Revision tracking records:

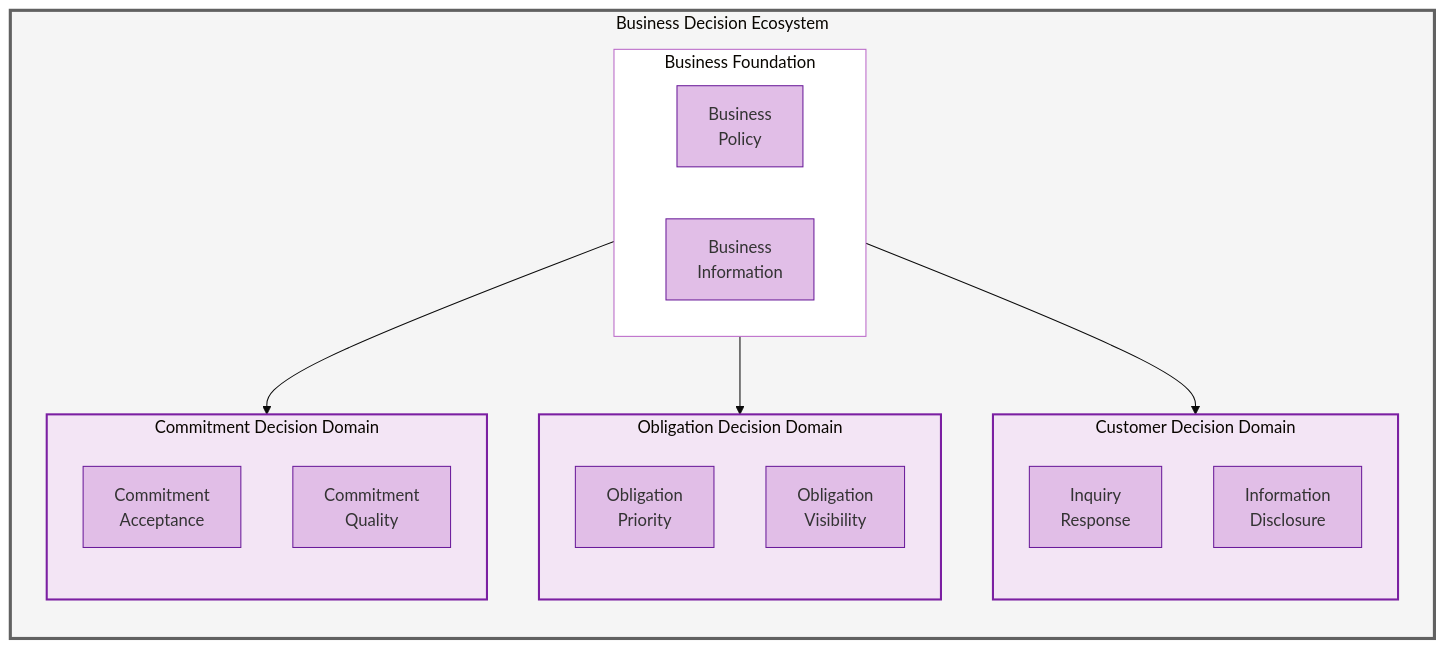
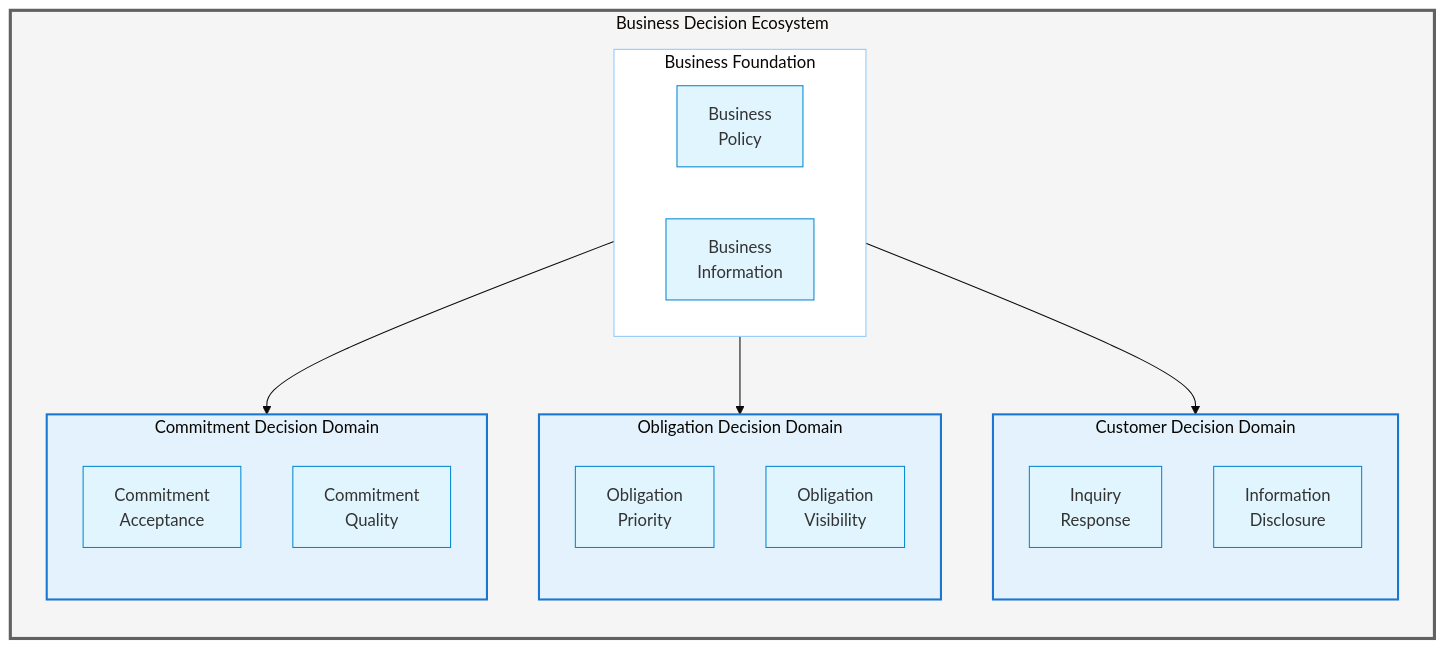
Before and after one commit to Evilazaro/Azure-LogicApps-Monitoring: the fifth of 7 diagrams in docs/architecture/01-business-architecture.md, drawn with Mermaid (base theme). The commit also changed other lines of this file, not shown here.

Commit message:
Refactor Business Architecture document: standardize color coding across diagrams for visual consistency

````diff
--- a/docs/architecture/01-business-architecture.md
+++ b/docs/architecture/01-business-architecture.md
@@ -639,44 +639,44 @@
 ```mermaid
 flowchart TB
     subgraph Decision_Ecosystem["Business Decision Ecosystem"]
         direction TB
 
         subgraph Commitment_Context["Commitment Decision Domain"]
             direction TB
             CD1["Commitment<br/>Acceptance"]
             CD2["Commitment<br/>Quality"]
         end
 
         subgraph Obligation_Context["Obligation Decision Domain"]
             direction TB
             OD1["Obligation<br/>Priority"]
             OD2["Obligation<br/>Visibility"]
         end
 
         subgraph Customer_Context["Customer Decision Domain"]
             direction TB
             CUD1["Inquiry<br/>Response"]
             CUD2["Information<br/>Disclosure"]
         end
 
         subgraph Business_Foundation["Business Foundation"]
             direction LR
             BF1["Business<br/>Policy"]
             BF2["Business<br/>Information"]
         end
 
         Business_Foundation --> Commitment_Context
         Business_Foundation --> Obligation_Context
         Business_Foundation --> Customer_Context
     end
 
     classDef level1 fill:#f5f5f5,stroke:#616161,stroke-width:3px
-    classDef level2 fill:#f3e5f5,stroke:#7b1fa2,stroke-width:2px
-    classDef level3 fill:#ffffff,stroke:#ba68c8,stroke-width:1px
-    classDef level4 fill:#e1bee7,stroke:#6a1b9a,stroke-width:1px
+    classDef level2 fill:#e3f2fd,stroke:#1976d2,stroke-width:2px
+    classDef level3 fill:#ffffff,stroke:#90caf9,stroke-width:1px
+    classDef level4 fill:#e1f5fe,stroke:#0288d1,stroke-width:1px
 
     class Decision_Ecosystem level1
     class Commitment_Context,Obligation_Context,Customer_Context level2
     class Business_Foundation level3
     class CD1,CD2,OD1,OD2,CUD1,CUD2,BF1,BF2 level4
 ```
````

(The task) Copy every line above in which the string "Domain" shows up.

(Response to the task)
         subgraph Commitment_Context["Commitment Decision Domain"]
         subgraph Obligation_Context["Obligation Decision Domain"]
         subgraph Customer_Context["Customer Decision Domain"]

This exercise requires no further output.